What needs to be done: Only the lines with the string "computer" are needed; return each of them from the entries below.
::::::
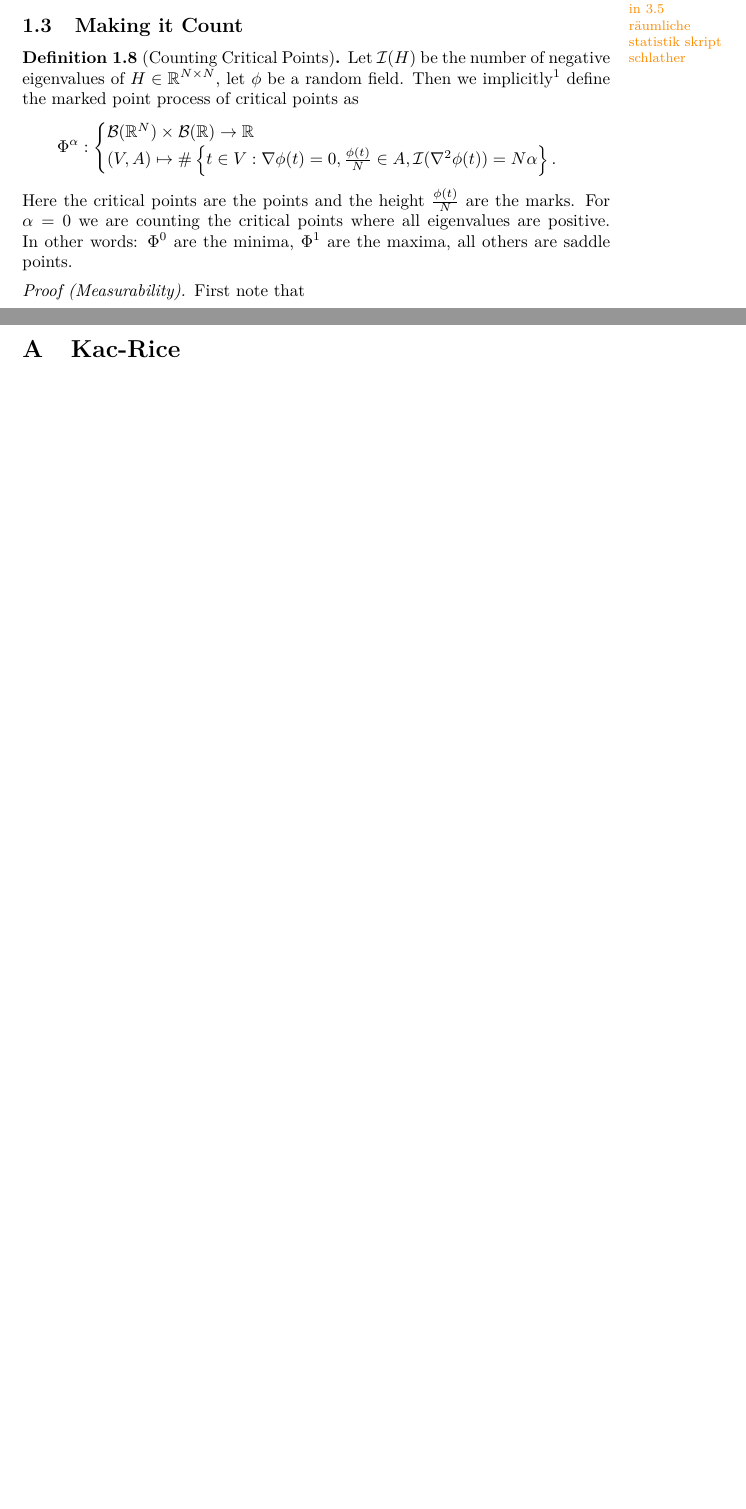
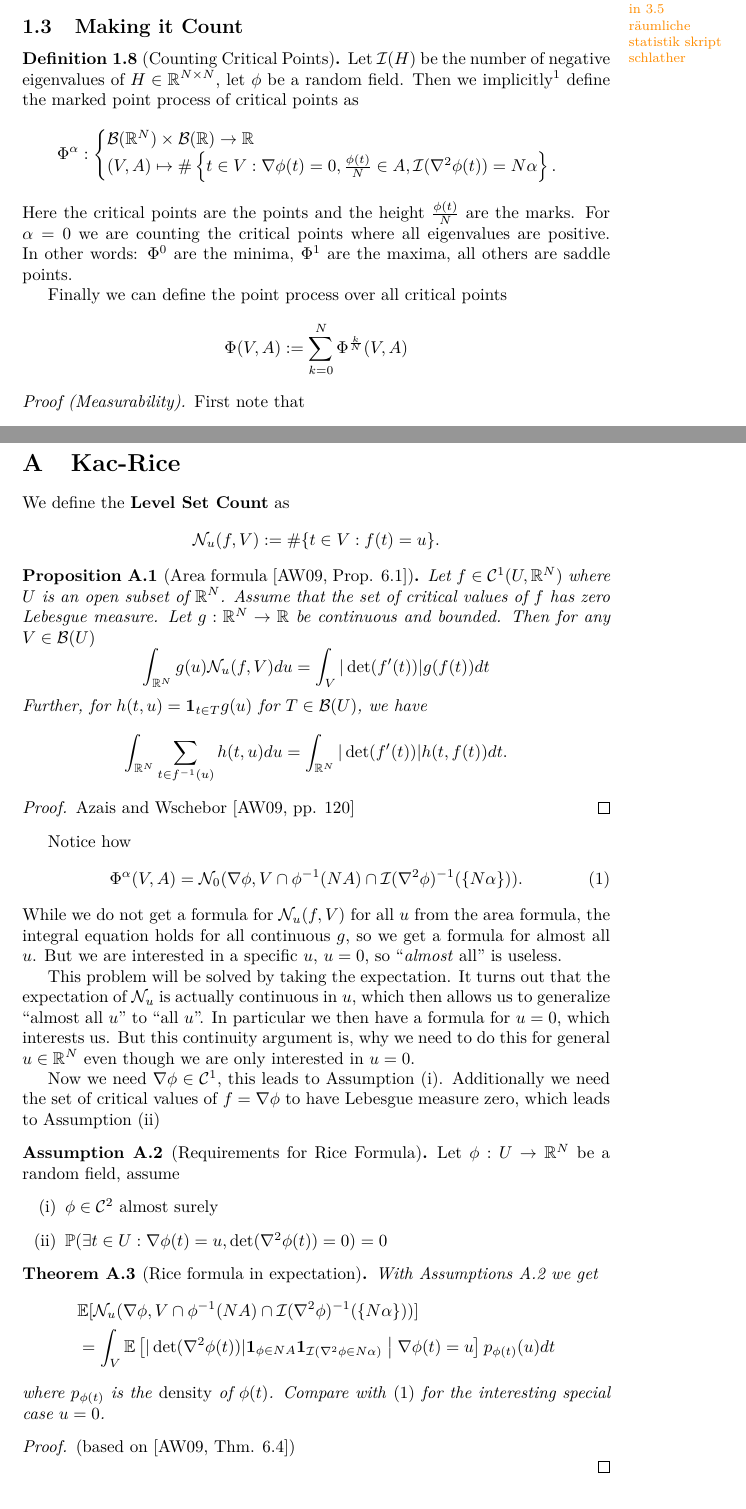
Before and after one commit to FelixBenning/critical-points-gaussian-rf, a LaTeX paper (ms.tex, which reads macros.tex, sections/counting_critical_points.tex, sections/kac-rice_appendix.tex): two parts of pages 3 and 4 of 4 before the commit and two parts of pages 3 and 5 of 6 after it, joined at a grey line, cut so that both start at the same text, the shorter picture padded with empty space. Compiled offline with pdfLaTeX.

Commit message:
scaffolding

```diff
--- a/macros.tex
+++ b/macros.tex
@@ -38,3 +38,6 @@
 \newcommand{\Vol}{V}
 
 \newcommand{\negEV}{\mathcal{I}}
+
+\newcommand{\contin}{\mathcal{C}}
+\newcommand{\level}[1][u]{\mathcal{N}_{#1}}
--- a/sections/counting_critical_points.tex
+++ b/sections/counting_critical_points.tex
@@ -161,6 +161,12 @@ is measurable for every \(B\in\borel(\real^\dimension)\). I.e.
 	are the marks. For \(\alpha=0\) we are counting the critical points where all
 	eigenvalues are positive. In other words: \(\crit^0\) are the minima,
 	\(\crit^1\) are the maxima, all others are saddle points.
+
+	Finally we can define the point process over all critical points
+	\[
+		\crit(\Vol, A)
+		:= \sum_{k=0}^\dimension \crit^{\frac{k}\dimension}(\Vol, A)
+	\]
 \end{definition}
 \begin{proof}[Proof (Measurability)]
 	First note that
@@ -265,3 +272,4 @@ is measurable for every \(B\in\borel(\real^\dimension)\). I.e.
+	formula in expectation}).
 
 	The second inequality follows as \(\nabla\rf(t)\) is independent of
 	\((\rf(t),\nabla^2\rf(t))\) due to Corollary~\ref{cor: uncorr leads to indep
--- a/sections/kac-rice_appendix.tex
+++ b/sections/kac-rice_appendix.tex
@@ -1 +1,87 @@
 \section{Kac-Rice}
+
+We define the \textbf{Level Set Count} as
+\[
+	\level(f, \Vol) := \#\{t\in \Vol : f(t) = u\}.
+\]
+
+\begin{prop}[Area formula {\cite[Prop. 6.1]{azaisLevelSetsExtrema2009}}]
+	Let \(f\in\contin^1(U, \real^\dimension)\) where \(U\) is an open
+	subset of \(\real^\dimension\). Assume that the set of critical values of
+	\(f\) has zero Lebesgue measure. Let \(g: \real^\dimension\to\real\) be
+	continuous and bounded. Then for any \(\Vol\in\borel(U)\)
+	\[
+		\int_{\real^\dimension}g(u) \level(f, \Vol)du
+		= \int_\Vol |\det(f'(t))| g(f(t))dt
+	\]
+	Further, for \(h(t,u) = \ind_{t\in T} g(u)\) for \(T\in\borel(U)\), we have
+	\[
+		\int_{\real^\dimension} \sum_{t\in f^{-1}(u)} h(t, u)du
+		= \int_{\real^\dimension} |\det(f'(t))| h(t, f(t))dt.
+	\]
+\end{prop}
+\begin{proof}
+	\textcite[pp. 120]{azaisLevelSetsExtrema2009}
+\end{proof}
+
+Notice how
+\begin{equation}\label{eq: level set and crit point relation}
+	\crit^\alpha(\Vol, A)
+	= \level[0](
+		\nabla\rf,
+		\Vol
+		\cap \rf^{-1}(\dimension A)
+		\cap \negEV(\nabla^2\rf)^{-1}(\{\dimension\alpha\})
+	).
+\end{equation}
+While we do not get a formula for \(\level(f,\Vol)\) for all \(u\) from the area
+formula, the integral equation holds for all continuous \(g\), so we get a
+formula for almost all \(u\). But we are interested in a specific \(u\), \(u=0\),
+so ``\emph{almost} all'' is useless.
+
+This problem will be solved by taking the expectation. It turns out that
+the expectation of \(\level\) is actually continuous in \(u\), which then allows
+us to generalize ``almost all \(u\)'' to ``all \(u\)''. In particular we then
+have a formula for \(u=0\), which interests us. But this continuity argument is,
+why we need to do this for general \(u\in\real^\dimension\) even though we are
+only interested in \(u=0\).
+
+Now we need \(\nabla \phi \in \contin^1\), this leads to Assumption
+\ref{assumption: continuity}.  Additionally we need the set of critical values
+of \(f=\nabla\phi\) to have
+Lebesgue measure zero, which leads to Assumption \ref{assumption: critical
+values of grad phi}
+
+
+\begin{assumption}[Requirements for Rice Formula]\label{assumptions: rice}
+	Let \(\rf: U\to\real^\dimension\) be a random field, assume
+	\begin{enumerate}[label=(\roman*)]
+		\item\label{assumption: continuity} \(\rf\in\contin^2\) almost surely
+		\item\label{assumption: critical values of grad phi}
+		\(\Pr(\exists t\in U: \nabla\rf(t) = u, \det(\nabla^2 \phi(t))=0)=0\)
+	\end{enumerate}
+\end{assumption}
+
+\begin{theorem}[Rice formula in expectation]\label{thm: rice formula in expectation}
+	With Assumptions~\ref{assumptions: rice} we get
+	\begin{align*}
+		&\E[\level(
+			\nabla\rf,
+			\Vol
+			\cap \rf^{-1}(\dimension A)
+			\cap \negEV(\nabla^2\rf)^{-1}(\{\dimension\alpha\})
+			)
+		]\\
+		&= \int_\Vol \E\left[
+			|\det(\nabla^2 \rf(t))| \ind_{\rf \in \dimension A}
+			\ind_{\negEV(\nabla^2\rf\in\dimension\alpha)}
+			\bigm| \nabla \rf(t) = u
+		\right] p_{\rf(t)}(u)dt
+	\end{align*}
+	where \(p_{\rf(t)}\) is the \emph{density} of \(\rf(t)\). Compare with
+	\eqref{eq: level set and crit point relation} for the interesting special
+	case \(u=0\).
+\end{theorem}
+\begin{proof}(based on \cite[Thm. 6.4]{azaisLevelSetsExtrema2009})
+
+\end{proof}
```
Also changed, not shown: sections/counting_critical_points.tex (6 more changed lines).
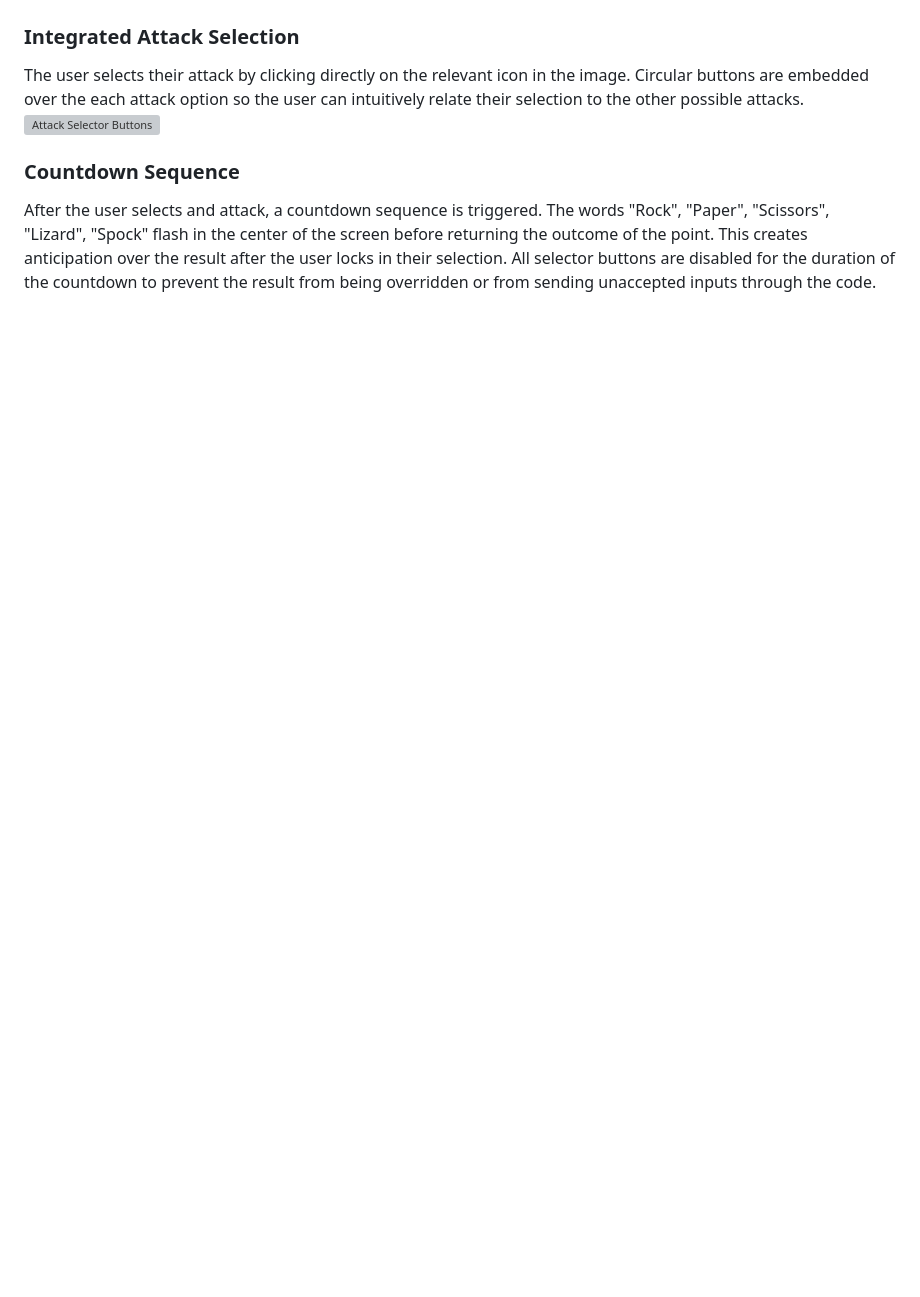
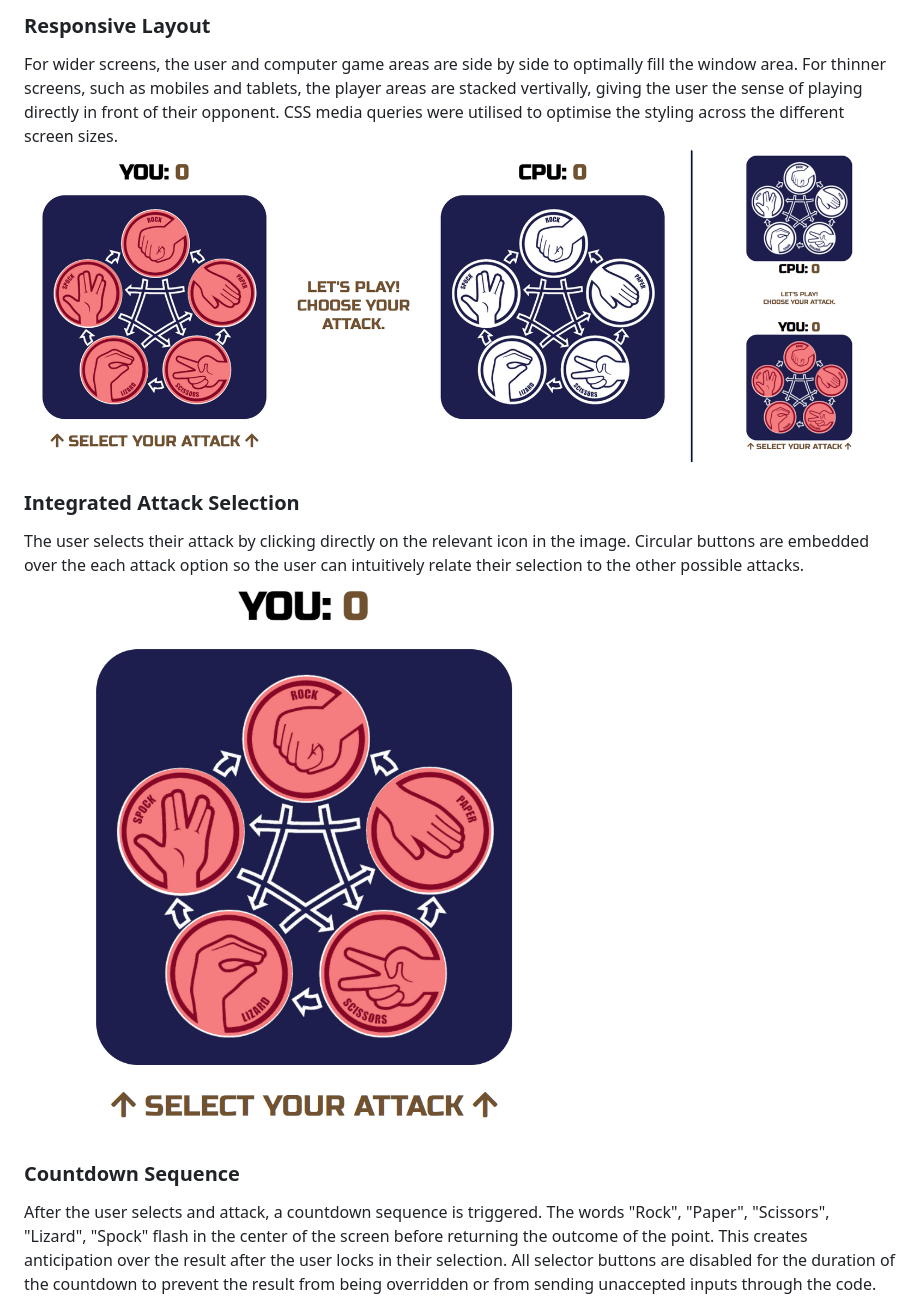
Before and after one commit to bens6477/rock-paper-scissors-lizard-spock, a Markdown page: README.md, the part around one of its changes. GitHub-like rendering; pictures changed too: assets/images/readme/layouts.png (added), assets/images/readme/selector-buttons.PNG (added); blank space fills up the shorter version; grey boxes are pictures that could not be loaded.

```diff
--- a/README.md
+++ b/README.md
@@ -67,8 +65,11 @@ The game area consists of two player areas - the user and the computer - contain
 
+### Responsive Layout
+For wider screens, the user and computer game areas are side by side to optimally fill the window area. For thinner screens, such as mobiles and tablets, the player areas are stacked vertivally, giving the user the sense of playing directly in front of their opponent. CSS media queries were utilised to optimise the styling across the different screen sizes.
+![Horizontal vs. Vertical Stacking](assets/images/readme/layouts.png)
 
 ### Integrated Attack Selection
 The user selects their attack by clicking directly on the relevant icon in the image. Circular buttons are embedded over the each attack option so the user can intuitively relate their selection to the other possible attacks.
-![Attack Selector Buttons]()
+![Attack Selector Buttons](assets/images/readme/selector-buttons.PNG)
 
 ### Countdown Sequence
 After the user selects and attack, a countdown sequence is triggered. The words "Rock", "Paper", "Scissors", "Lizard", "Spock" flash in the center of the screen before returning the outcome of the point. This creates anticipation over the result after the user locks in their selection. All selector buttons are disabled for the duration of the countdown to prevent the result from being overridden or from sending unaccepted inputs through the code.
```
Also changed, not shown: other parts of README.md (+6 -14 lines), assets/images/readme/declaring-winner.PNG (added), assets/images/readme/error-catching.PNG (added), assets/images/readme/instructions.PNG (added), 3 other files.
::::::
Result:
@@ -67,8 +65,11 @@ The game area consists of two player areas - the user and the computer - contain
+For wider screens, the user and computer game areas are side by side to optimally fill the window area. For thinner screens, such as mobiles and tablets, the player areas are stacked vertivally, giving the user the sense of playing directly in front of their opponent. CSS media queries were utilised to optimise the styling across the different screen sizes.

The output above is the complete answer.